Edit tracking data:
****************

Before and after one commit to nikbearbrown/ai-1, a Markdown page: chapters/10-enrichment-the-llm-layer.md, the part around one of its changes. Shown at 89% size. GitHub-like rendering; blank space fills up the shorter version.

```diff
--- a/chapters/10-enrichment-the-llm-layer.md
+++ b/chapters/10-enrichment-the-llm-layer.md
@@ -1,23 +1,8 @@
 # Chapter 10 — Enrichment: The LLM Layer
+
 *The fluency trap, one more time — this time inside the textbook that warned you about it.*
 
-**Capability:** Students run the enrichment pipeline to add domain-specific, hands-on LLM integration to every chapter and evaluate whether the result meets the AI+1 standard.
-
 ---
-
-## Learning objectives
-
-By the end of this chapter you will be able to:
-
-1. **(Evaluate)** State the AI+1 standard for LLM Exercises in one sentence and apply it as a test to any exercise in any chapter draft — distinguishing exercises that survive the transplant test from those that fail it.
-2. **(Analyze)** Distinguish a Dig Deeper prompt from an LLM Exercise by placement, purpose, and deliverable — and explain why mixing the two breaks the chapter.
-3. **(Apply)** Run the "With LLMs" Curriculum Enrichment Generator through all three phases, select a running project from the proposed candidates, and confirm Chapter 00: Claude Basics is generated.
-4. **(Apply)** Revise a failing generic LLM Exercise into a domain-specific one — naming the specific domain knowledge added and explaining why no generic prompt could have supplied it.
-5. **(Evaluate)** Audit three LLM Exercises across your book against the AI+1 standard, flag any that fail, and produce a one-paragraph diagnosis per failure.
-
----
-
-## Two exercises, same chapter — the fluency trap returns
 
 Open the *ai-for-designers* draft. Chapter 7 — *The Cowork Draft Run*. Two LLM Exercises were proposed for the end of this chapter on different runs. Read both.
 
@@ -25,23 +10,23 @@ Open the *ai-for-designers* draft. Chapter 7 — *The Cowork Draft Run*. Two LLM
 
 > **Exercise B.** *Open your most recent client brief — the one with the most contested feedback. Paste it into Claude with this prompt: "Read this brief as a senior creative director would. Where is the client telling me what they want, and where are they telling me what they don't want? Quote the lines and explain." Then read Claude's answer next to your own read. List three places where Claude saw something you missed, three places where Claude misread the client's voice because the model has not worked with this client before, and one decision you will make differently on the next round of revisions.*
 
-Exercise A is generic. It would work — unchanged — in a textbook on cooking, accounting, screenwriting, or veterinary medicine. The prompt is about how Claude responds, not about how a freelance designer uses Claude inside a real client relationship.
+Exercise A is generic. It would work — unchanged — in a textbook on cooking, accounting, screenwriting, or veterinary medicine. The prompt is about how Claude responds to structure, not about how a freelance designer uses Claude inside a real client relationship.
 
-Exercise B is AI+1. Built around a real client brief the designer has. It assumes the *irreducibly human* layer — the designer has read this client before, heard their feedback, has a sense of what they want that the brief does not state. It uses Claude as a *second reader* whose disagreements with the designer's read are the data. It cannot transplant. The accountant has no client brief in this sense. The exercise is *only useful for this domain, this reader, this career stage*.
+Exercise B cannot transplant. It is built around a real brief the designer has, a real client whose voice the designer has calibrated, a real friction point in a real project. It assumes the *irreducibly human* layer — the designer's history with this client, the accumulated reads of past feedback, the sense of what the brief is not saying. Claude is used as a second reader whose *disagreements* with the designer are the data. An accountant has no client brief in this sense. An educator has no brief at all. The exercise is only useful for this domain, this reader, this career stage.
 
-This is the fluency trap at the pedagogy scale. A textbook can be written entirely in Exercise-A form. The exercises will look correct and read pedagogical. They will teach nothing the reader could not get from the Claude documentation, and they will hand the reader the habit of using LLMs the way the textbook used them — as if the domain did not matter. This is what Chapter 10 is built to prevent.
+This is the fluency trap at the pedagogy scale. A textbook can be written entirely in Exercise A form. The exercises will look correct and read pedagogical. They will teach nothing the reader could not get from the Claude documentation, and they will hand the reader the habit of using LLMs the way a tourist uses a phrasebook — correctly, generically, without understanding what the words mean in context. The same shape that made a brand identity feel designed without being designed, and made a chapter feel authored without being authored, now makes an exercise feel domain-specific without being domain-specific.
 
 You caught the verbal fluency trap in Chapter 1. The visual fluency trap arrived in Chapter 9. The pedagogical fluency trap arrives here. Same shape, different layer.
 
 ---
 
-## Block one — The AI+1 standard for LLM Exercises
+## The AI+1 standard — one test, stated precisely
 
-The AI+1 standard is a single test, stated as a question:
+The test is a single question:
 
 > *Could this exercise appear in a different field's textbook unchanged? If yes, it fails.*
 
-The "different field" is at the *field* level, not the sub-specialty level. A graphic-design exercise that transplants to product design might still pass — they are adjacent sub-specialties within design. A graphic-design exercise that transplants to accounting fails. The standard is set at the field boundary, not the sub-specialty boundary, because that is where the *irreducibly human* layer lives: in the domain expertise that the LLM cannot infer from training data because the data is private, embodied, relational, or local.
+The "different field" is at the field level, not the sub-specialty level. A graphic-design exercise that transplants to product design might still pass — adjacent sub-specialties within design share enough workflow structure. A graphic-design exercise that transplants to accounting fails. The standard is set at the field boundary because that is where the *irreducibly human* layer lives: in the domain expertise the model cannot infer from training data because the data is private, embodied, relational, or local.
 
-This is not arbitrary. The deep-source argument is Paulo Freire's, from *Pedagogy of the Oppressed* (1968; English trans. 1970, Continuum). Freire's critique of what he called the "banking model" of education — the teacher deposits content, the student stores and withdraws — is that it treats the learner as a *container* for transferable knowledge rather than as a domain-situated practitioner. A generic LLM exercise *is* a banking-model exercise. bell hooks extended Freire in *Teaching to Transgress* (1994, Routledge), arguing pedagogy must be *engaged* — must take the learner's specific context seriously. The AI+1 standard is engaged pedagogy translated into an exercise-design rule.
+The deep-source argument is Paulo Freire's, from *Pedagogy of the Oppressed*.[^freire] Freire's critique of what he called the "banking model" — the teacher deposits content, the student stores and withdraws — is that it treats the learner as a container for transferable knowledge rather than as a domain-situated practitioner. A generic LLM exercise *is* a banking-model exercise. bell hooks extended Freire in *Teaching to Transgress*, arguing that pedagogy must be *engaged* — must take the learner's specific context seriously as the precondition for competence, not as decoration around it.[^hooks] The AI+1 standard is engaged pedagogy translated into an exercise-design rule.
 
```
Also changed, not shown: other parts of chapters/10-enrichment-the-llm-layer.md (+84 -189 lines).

****************

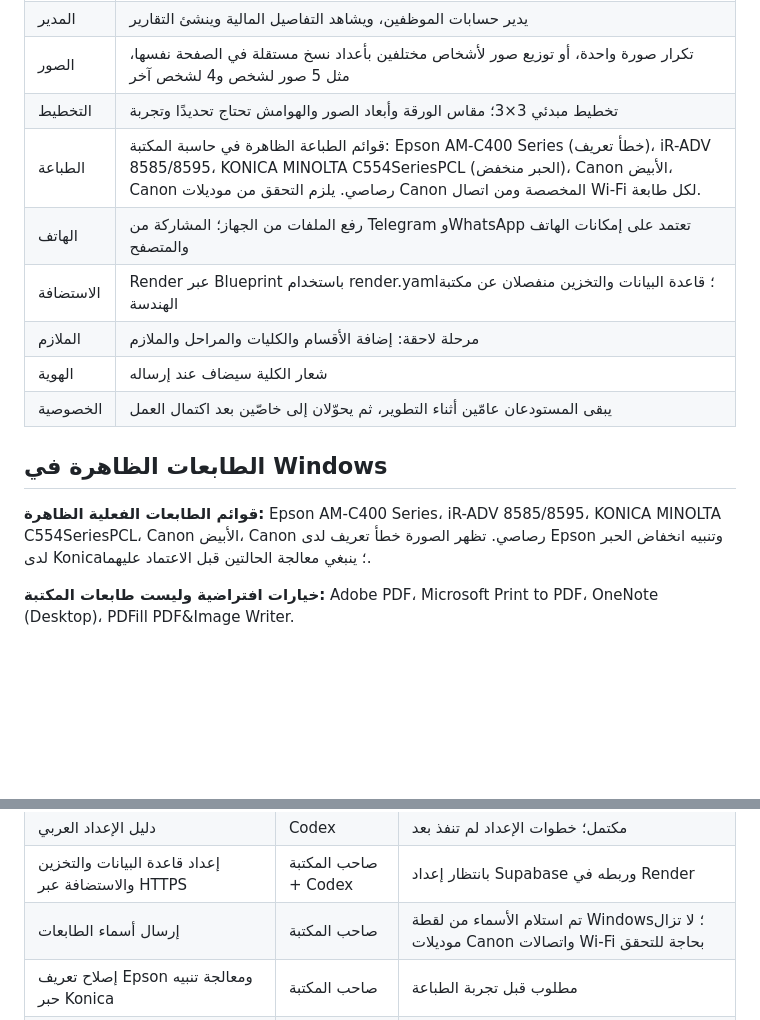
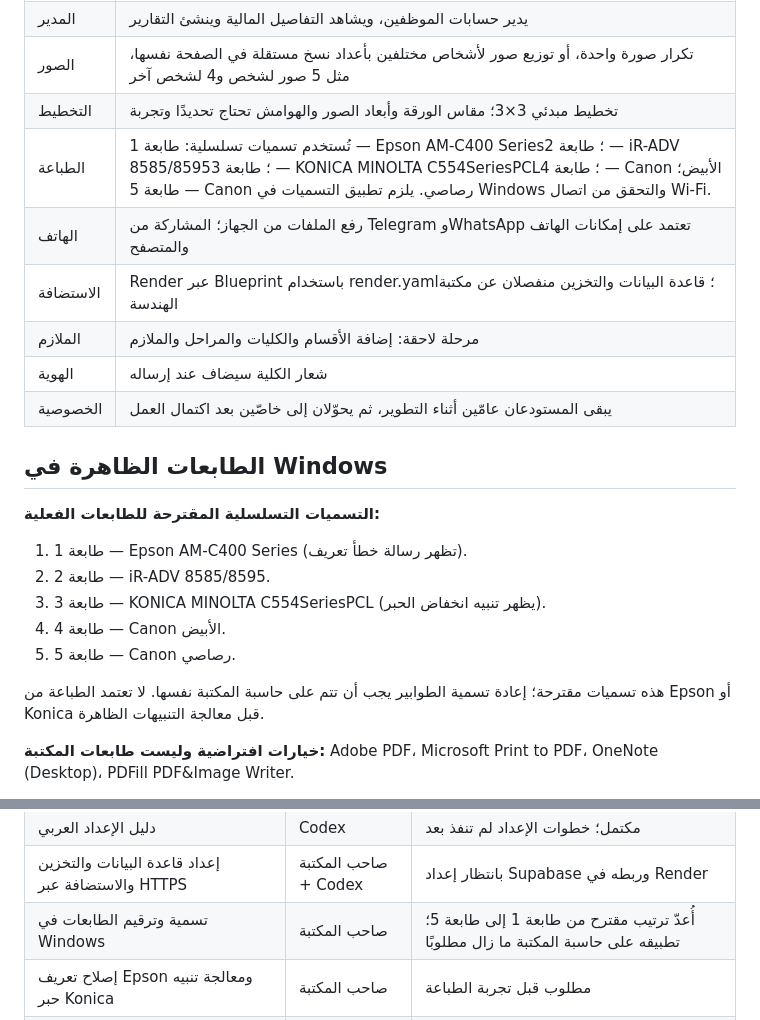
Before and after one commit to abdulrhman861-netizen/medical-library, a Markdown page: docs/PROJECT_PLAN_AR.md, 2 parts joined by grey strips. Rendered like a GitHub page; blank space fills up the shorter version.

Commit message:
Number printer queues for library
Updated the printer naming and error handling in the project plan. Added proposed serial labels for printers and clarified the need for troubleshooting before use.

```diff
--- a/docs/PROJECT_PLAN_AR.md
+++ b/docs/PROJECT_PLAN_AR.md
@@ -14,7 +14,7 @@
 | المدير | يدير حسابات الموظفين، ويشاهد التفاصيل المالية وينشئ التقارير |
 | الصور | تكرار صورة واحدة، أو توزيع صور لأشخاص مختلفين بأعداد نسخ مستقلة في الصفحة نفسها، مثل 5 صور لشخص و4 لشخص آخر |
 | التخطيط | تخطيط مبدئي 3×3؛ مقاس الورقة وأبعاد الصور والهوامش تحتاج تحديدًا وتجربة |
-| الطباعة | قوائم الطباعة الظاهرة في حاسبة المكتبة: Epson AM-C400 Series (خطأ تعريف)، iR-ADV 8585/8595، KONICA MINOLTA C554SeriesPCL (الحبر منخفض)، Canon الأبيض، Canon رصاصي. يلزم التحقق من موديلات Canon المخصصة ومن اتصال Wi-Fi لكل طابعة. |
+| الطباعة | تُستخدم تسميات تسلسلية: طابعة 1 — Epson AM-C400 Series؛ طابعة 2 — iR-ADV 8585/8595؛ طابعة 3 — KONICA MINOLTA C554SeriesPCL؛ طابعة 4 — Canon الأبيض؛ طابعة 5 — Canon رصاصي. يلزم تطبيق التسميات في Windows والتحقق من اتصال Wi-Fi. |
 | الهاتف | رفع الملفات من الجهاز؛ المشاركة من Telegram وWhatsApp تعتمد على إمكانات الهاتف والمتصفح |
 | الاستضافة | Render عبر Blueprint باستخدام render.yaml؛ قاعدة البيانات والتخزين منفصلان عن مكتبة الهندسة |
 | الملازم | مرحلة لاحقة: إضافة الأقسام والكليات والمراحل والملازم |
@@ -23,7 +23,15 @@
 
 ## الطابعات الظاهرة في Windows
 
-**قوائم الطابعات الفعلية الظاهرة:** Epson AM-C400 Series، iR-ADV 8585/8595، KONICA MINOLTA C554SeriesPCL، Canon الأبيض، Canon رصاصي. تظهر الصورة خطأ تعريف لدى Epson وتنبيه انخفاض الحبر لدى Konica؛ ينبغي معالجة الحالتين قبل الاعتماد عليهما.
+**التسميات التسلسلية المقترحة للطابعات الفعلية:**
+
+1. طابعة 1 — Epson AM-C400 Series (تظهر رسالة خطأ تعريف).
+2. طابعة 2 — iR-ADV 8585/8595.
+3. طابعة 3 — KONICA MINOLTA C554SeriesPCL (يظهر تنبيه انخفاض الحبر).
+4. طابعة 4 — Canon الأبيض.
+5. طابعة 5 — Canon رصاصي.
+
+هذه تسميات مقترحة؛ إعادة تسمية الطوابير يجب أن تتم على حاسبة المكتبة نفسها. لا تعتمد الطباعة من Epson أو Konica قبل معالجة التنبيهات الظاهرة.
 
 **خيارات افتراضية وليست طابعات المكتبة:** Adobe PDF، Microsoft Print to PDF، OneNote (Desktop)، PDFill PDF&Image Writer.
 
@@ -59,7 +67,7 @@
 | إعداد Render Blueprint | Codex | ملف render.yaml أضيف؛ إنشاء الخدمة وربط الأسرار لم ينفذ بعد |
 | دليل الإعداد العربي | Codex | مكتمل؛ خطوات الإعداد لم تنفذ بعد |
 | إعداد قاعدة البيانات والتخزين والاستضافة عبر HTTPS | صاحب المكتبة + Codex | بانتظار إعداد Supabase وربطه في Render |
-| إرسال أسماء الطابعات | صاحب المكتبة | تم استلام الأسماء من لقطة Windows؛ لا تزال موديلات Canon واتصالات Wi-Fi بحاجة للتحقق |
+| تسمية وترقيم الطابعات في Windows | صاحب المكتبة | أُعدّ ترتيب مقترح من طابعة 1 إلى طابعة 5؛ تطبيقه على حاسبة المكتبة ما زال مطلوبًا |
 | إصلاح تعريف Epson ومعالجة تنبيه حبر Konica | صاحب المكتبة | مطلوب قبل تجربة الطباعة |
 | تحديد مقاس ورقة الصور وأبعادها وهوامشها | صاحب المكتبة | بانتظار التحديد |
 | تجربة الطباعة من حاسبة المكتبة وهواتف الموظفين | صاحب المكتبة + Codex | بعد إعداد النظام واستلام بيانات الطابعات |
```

****************

WHAT IS EXPECTED: Only lines with the word "الأبيض" are needed. Copy them from the preceding records.

OUTPUT OF THE EXERCISE:
-| الطباعة | قوائم الطباعة الظاهرة في حاسبة المكتبة: Epson AM-C400 Series (خطأ تعريف)، iR-ADV 8585/8595، KONICA MINOLTA C554SeriesPCL (الحبر منخفض)، Canon الأبيض، Canon رصاصي. يلزم التحقق من موديلات Canon المخصصة ومن اتصال Wi-Fi لكل طابعة. |
+| الطباعة | تُستخدم تسميات تسلسلية: طابعة 1 — Epson AM-C400 Series؛ طابعة 2 — iR-ADV 8585/8595؛ طابعة 3 — KONICA MINOLTA C554SeriesPCL؛ طابعة 4 — Canon الأبيض؛ طابعة 5 — Canon رصاصي. يلزم تطبيق التسميات في Windows والتحقق من اتصال Wi-Fi. |
-**قوائم الطابعات الفعلية الظاهرة:** Epson AM-C400 Series، iR-ADV 8585/8595، KONICA MINOLTA C554SeriesPCL، Canon الأبيض، Canon رصاصي. تظهر الصورة خطأ تعريف لدى Epson وتنبيه انخفاض الحبر لدى Konica؛ ينبغي معالجة الحالتين قبل الاعتماد عليهما.
+4. طابعة 4 — Canon الأبيض.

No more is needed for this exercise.